Before GREEN, P.J., KNUDSON, J., and STEPHEN D. HILL, District Judge, assigned.
HILL, J.: Wesley Wherrell appeals the district court's decision awarding Deborah Wherrell one-half of the payment he received upon his discharge from the Navy. We reverse and remand.
A review of the facts is necessary to understand the issues that arise in this case. The Wherrells were married in October 1976, while Wesley was a member of the United States Navy. In 1995, he was placed on temporary disability retirement. At that time, Wesley was found 10% disabled due to a respiratory condition. Deborah filed for divorce in 1998, which was granted. Their journal entry of divorce contained this provision: "[Deborah shall receive] 50 percent (50%) of the disposable retired or retainer pay otherwise payable to respondent due to his military service."
Wesley received monthly retirement checks and monthly disability checks until his discharge from the Navy in 1999. According to his discharge letter, Wesley would receive severance pay. Wherrell also received a Form 1099-R from the United States Department of the Treasury showing the distribution of a retirement plan and how much money was withheld for taxes. The form also contained the following information: "Call . . . if you have a question about your retired 1099-R."
Then, in August 2000, Deborah filed a motion to enforce the divorce decree. She claimed that since Wesley received $1,300 a month in disability pay, she should have received $650. In fact, Wesley only sent Deborah $400 a month from September 1998 through November 1999. Deborah also claimed that Wesley received a $60,910.15 check in December 1999 for his retirement. Deborah asked the court to order Wesley to pay her $3,750 as her share of the back disability pay and $30,455.07 from the retirement pay. Wesley argued to the district court that the money he received was disability severance pay and not divisible in the divorce.
Our standard of review for the division of property is based upon an abuse of discretion. Appellate courts have held consistently that trial courts have wide latitude in dividing the assets of divorcing parties. Ordinarily the trial court's ruling will not be disturbed unless there is a clear showing of abuse. In re Marriage of Callaghan, 19 Kan. App. 2d 335, 340, 869 P.2d 240 (1994). A finding of abuse occurs if no reasonable person would adopt the trial court's view. It cannot be said a trial court abused its discretion if reasonable people could differ as to the soundness of the trial court's action. Wood v. Groh, 269 Kan. 420, 429, 7 P.3d 1163 (2000).
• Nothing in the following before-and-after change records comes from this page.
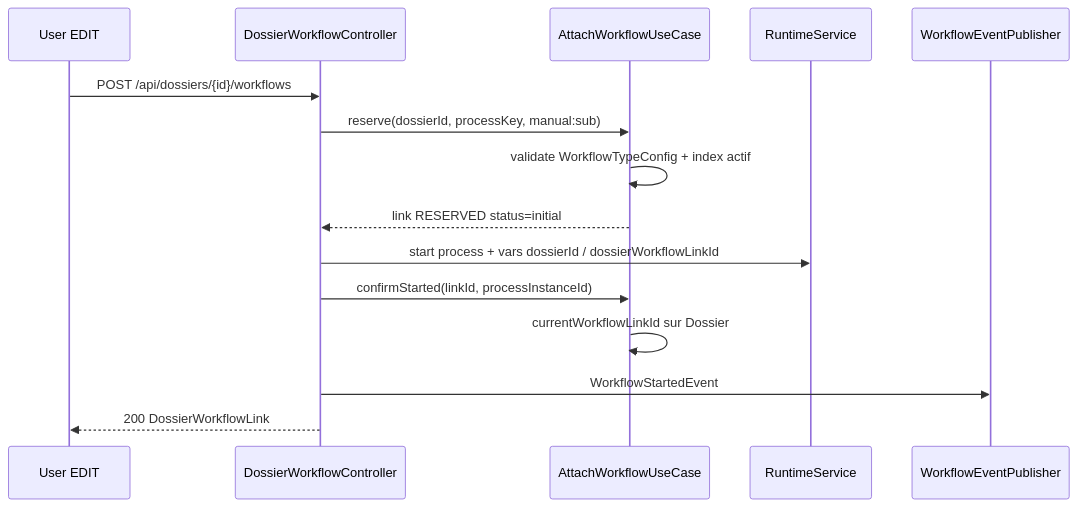
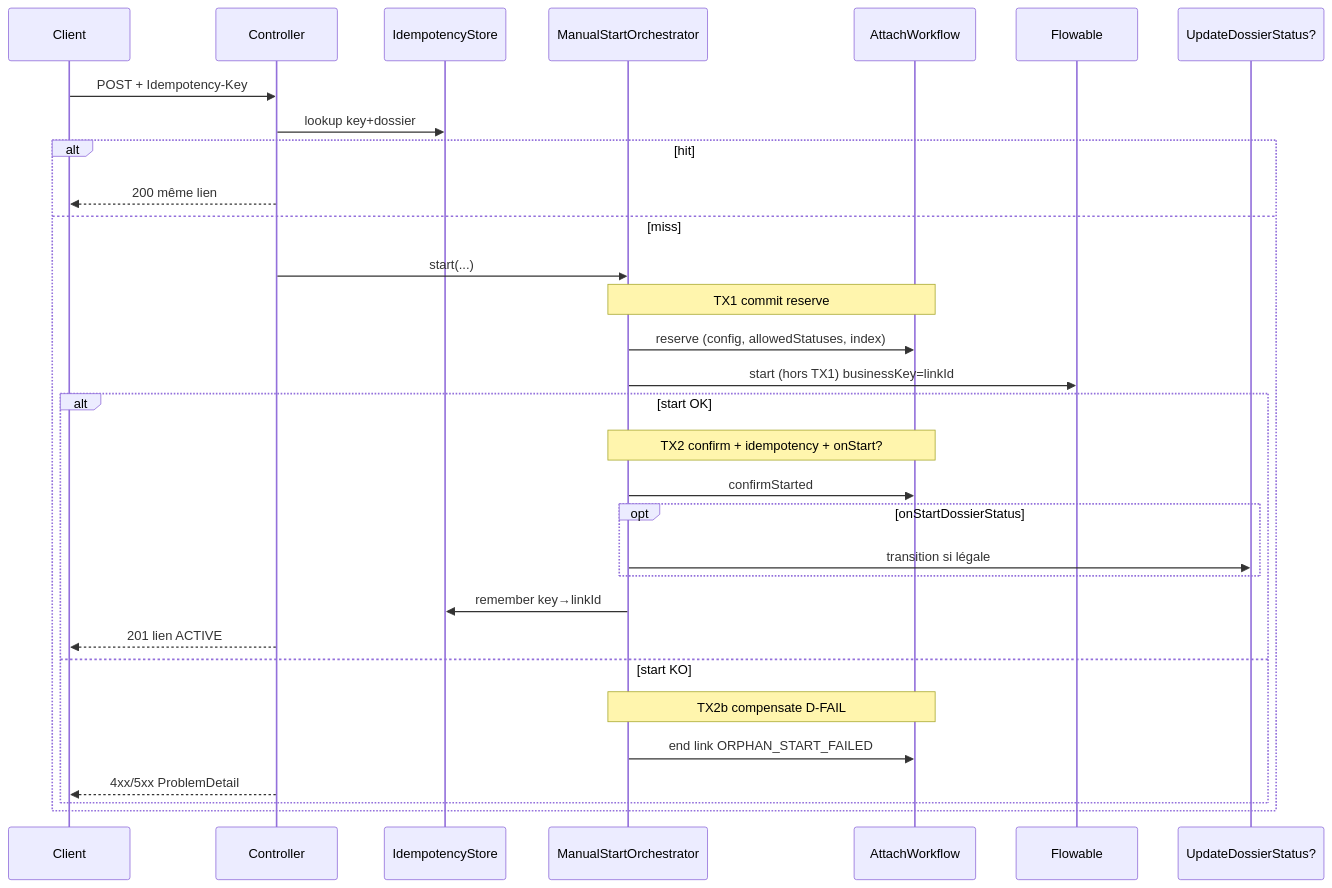
One commit to superjojo79/Myrmacta changed the second of 2 diagrams in docs/ai/design/2026-07-31-feature-workflow-engine.md. Above: the diagram before and after it, drawn with Mermaid. The commit also changed other lines of this file and 2 other files, not shown here.

First line of the commit message:
docs(workflow-engine): close phase 2 + draft design phase 3

````diff
--- a/docs/ai/design/2026-07-31-feature-workflow-engine.md
+++ b/docs/ai/design/2026-07-31-feature-workflow-engine.md
@@ -61,18 +91,34 @@
 ```mermaid
 sequenceDiagram
-  participant U as User EDIT
-  participant API as DossierWorkflowController
-  participant ATT as AttachWorkflowUseCase
-  participant FL as RuntimeService
-  participant PUB as WorkflowEventPublisher
+  participant C as Client
+  participant API as Controller
+  participant IDEM as IdempotencyStore
+  participant ORCH as ManualStartOrchestrator
+  participant ATT as AttachWorkflow
+  participant FL as Flowable
+  participant DOS as UpdateDossierStatus?
 
-  U->>API: POST /api/dossiers/{id}/workflows
-  API->>ATT: reserve(dossierId, processKey, manual:sub)
-  ATT->>ATT: validate WorkflowTypeConfig + index actif
-  ATT-->>API: link RESERVED status=initial
-  API->>FL: start process + vars dossierId / dossierWorkflowLinkId
-  API->>ATT: confirmStarted(linkId, processInstanceId)
-  ATT->>ATT: currentWorkflowLinkId sur Dossier
-  API->>PUB: WorkflowStartedEvent
-  API-->>U: 200 DossierWorkflowLink
+  C->>API: POST + Idempotency-Key
+  API->>IDEM: lookup key+dossier
+  alt hit
+    API-->>C: 200 même lien
+  else miss
+    API->>ORCH: start(...)
+    Note over ORCH,ATT: TX1 commit reserve
+    ORCH->>ATT: reserve (config, allowedStatuses, index)
+    ORCH->>FL: start (hors TX1) businessKey=linkId
+    alt start OK
+      Note over ORCH,ATT: TX2 confirm + idempotency + onStart?
+      ORCH->>ATT: confirmStarted
+      opt onStartDossierStatus
+        ORCH->>DOS: transition si légale
+      end
+      ORCH->>IDEM: remember key→linkId
+      API-->>C: 201 lien ACTIVE
+    else start KO
+      Note over ORCH,ATT: TX2b compensate D-FAIL
+      ORCH->>ATT: end link ORPHAN_START_FAILED
+      API-->>C: 4xx/5xx ProblemDetail
+    end
+  end
 ```
````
The parties differ about the nature of the lump sum payment made to Wesley. Wesley contends that the payment was a disability check and not subject to division in a divorce. Deborah contends the payment was a retirement check and can be divided.
The distinction between a retirement payment and a disability payment is important. Our United States Supreme Court ruled in McCarty v. McCarty, 453 U.S. 210, 235-36, 69 L. Ed. 2d 589, 101 S. Ct. 2728 (1981), that state courts could not distribute any portion of a military nondisability retirement pension to the former spouse of a military retiree. In 1982, in reaction to the McCarty decision, Congress enacted the federal Uniformed Services Former Spouses' Protection Act (USFSPA), 10 U.S.C. § 1408 (2000). According to that statute, "[a] court may treat disposable retired pay payable to a member . . . either as property solely of the member or as property of the member and his spouse in accordance with the law of the jurisdiction of such court." 10 U.S.C. § 1408(c)(1) (2000).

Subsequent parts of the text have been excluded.